Written by Martyna Majok
Directed by Daniella Topol
Reviewed by David Roberts
Theatre Reviews Limited
“As long as she thinks of a man, nobody objects to a woman thinking.” (Virginia Woolf, “Orlando”)
“One cannot think well, love well, sleep well, if one has not dined well.” (Virginia Woolf, “A Room of One’s Own”)
Darja (Marin Ireland) has not had a room of her own since she arrived in the United States from Poland with her first husband Maks (Josiah Bania) in 1992: a room she could really call her own. They both work in a factory in Elizabeth, New Jersey and depend on a bus to get them between work and home. Darja becomes pregnant and, after becoming discontent with the factory, Maks wants to make music – in Chicago, not in the Ironbound section of Newark, New Jersey where they have settled. He tells Darja, “People in this country need to know this so I don’t fall from this world like nothing ever happen.” But Darja believes since she followed Maks to The Unites States, “maybe now you follow me. And stay.”

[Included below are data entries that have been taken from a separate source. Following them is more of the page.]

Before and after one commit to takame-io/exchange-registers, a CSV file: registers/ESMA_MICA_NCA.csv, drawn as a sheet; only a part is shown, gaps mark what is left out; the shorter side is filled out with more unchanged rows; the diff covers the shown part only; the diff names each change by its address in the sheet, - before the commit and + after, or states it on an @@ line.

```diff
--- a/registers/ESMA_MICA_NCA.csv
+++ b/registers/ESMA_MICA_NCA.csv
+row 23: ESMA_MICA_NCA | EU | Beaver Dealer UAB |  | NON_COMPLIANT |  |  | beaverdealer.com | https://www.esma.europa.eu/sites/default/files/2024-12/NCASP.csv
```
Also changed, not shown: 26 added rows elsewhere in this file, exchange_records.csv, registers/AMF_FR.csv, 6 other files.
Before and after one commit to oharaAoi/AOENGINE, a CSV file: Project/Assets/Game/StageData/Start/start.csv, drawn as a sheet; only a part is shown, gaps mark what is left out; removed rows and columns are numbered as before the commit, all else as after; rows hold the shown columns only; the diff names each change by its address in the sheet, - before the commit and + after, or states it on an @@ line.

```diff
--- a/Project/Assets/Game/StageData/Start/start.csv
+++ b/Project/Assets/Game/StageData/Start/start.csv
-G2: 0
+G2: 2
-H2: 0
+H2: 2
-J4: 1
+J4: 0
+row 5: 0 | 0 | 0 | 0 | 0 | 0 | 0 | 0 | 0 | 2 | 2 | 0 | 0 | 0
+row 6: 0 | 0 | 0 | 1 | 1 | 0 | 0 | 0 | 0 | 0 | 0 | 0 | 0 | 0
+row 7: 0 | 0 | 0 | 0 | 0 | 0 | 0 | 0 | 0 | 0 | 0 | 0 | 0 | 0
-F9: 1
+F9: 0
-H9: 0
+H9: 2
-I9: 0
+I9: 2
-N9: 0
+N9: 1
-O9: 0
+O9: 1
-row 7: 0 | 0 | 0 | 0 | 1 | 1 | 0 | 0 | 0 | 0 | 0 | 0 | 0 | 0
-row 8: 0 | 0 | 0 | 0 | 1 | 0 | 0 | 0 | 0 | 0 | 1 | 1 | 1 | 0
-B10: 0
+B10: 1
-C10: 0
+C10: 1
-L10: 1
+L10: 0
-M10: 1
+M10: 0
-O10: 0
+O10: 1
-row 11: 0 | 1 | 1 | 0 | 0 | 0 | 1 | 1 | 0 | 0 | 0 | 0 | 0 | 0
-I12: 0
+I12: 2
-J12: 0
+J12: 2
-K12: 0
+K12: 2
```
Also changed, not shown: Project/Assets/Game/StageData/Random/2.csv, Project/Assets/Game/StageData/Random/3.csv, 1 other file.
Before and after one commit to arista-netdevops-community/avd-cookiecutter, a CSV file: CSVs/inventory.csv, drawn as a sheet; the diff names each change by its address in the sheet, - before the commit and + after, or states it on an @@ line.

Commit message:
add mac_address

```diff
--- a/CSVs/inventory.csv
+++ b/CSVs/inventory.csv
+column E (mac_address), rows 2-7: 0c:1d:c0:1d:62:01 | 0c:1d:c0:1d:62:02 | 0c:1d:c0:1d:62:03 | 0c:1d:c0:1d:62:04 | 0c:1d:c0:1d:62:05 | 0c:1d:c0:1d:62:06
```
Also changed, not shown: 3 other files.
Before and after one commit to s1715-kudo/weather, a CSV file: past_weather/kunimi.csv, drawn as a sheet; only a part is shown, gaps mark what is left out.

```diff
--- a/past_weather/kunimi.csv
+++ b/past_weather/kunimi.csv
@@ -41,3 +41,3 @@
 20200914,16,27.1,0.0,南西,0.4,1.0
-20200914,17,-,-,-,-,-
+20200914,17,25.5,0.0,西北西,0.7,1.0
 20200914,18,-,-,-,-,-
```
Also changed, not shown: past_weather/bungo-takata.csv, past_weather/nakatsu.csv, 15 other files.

Maks leaves and Darja stays and in Martyna Majok’s brilliant and engaging new play “Ironbound,” Darja’s journey to find herself and her son Aleks spans three decades of bittersweet encounters with men – young and not so young – who she hopes will not object to her thinking as long as she is not thinking of them. The play, currently running at Rattlestick Playwrights Theatre, begins at the aforementioned bus stop in the present – 2014 – with one of those men Tommy (Morgan Spector) attempting to convince her to stay with him – even marry him – despite his history of philandering infidelity. Darja has managed to tap Tommy’s phone (there’s an app for that) and is aware of his escapades – yet she wants to stay with him because she needs him even more than he needs her.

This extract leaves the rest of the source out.